GIVEN DATA START

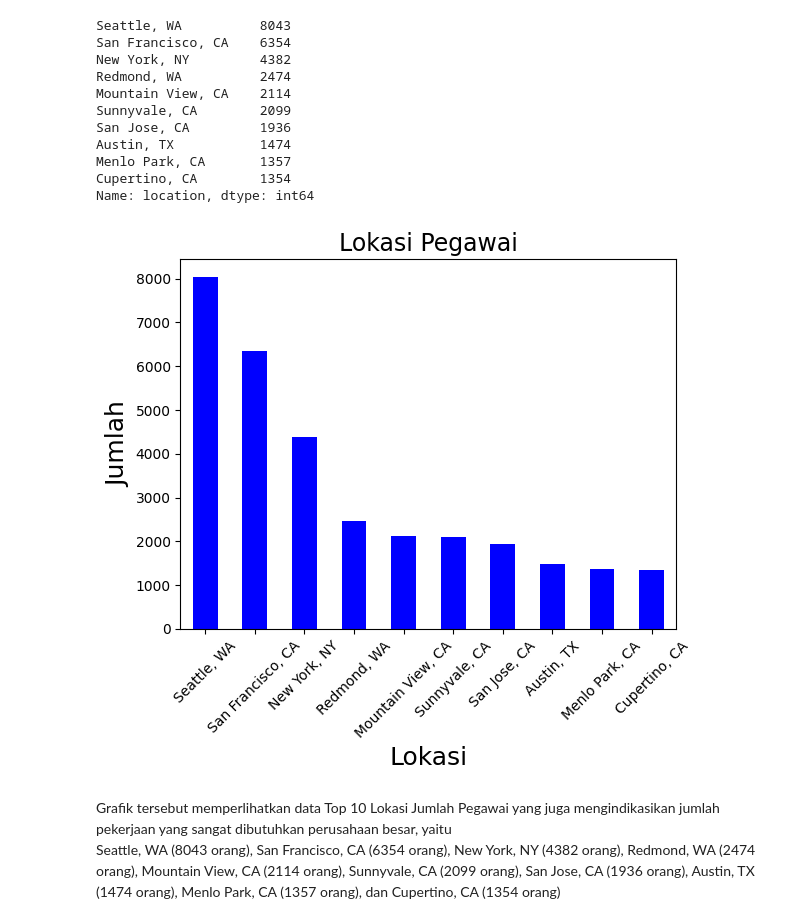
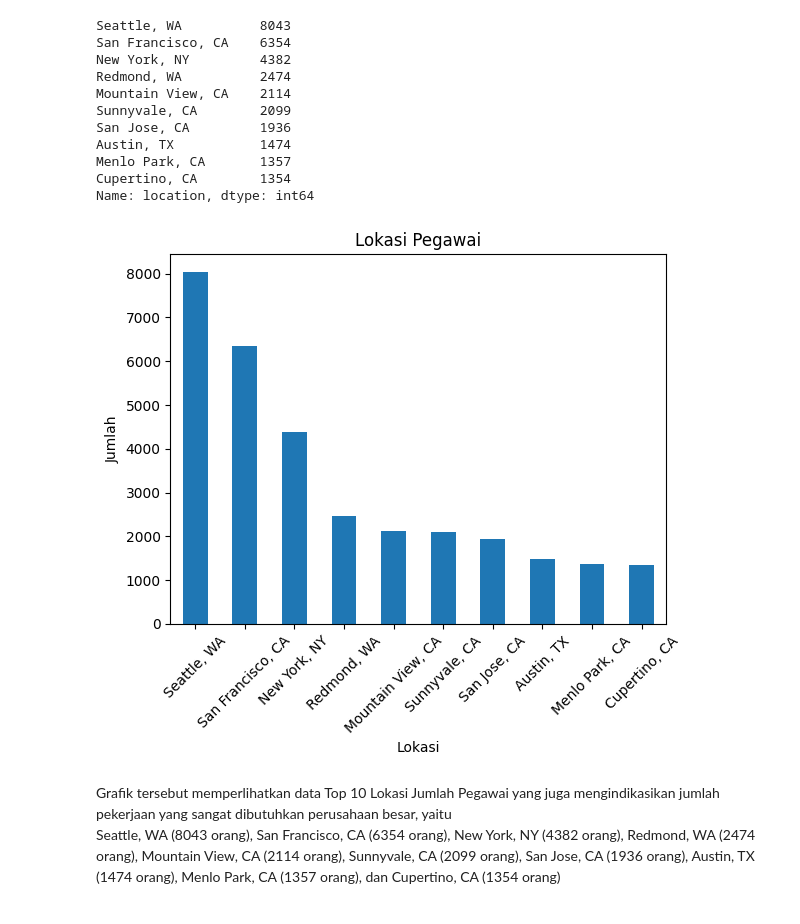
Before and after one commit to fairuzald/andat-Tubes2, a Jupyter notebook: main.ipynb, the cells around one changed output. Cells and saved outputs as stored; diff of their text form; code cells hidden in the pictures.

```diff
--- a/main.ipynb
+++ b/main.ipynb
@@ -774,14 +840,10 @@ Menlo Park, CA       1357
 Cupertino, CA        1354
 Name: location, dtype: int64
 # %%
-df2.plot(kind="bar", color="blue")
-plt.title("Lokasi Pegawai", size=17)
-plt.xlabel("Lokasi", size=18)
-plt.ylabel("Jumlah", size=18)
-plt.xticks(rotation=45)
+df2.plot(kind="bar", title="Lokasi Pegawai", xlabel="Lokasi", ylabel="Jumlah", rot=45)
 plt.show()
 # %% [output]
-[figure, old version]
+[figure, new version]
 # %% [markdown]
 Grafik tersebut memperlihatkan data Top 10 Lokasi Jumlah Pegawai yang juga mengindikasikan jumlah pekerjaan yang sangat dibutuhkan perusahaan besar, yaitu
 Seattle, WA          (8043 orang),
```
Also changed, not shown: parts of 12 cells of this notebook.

GIVEN DATA END

_AIM OF THE TASK_:
Search the records for the word "Jumlah" and copy out every line that holds it.

_EXPECTED ANSWER_:
-plt.ylabel("Jumlah", size=18)
+df2.plot(kind="bar", title="Lokasi Pegawai", xlabel="Lokasi", ylabel="Jumlah", rot=45)
 Grafik tersebut memperlihatkan data Top 10 Lokasi Jumlah Pegawai yang juga mengindikasikan jumlah pekerjaan yang sangat dibutuhkan perusahaan besar, yaitu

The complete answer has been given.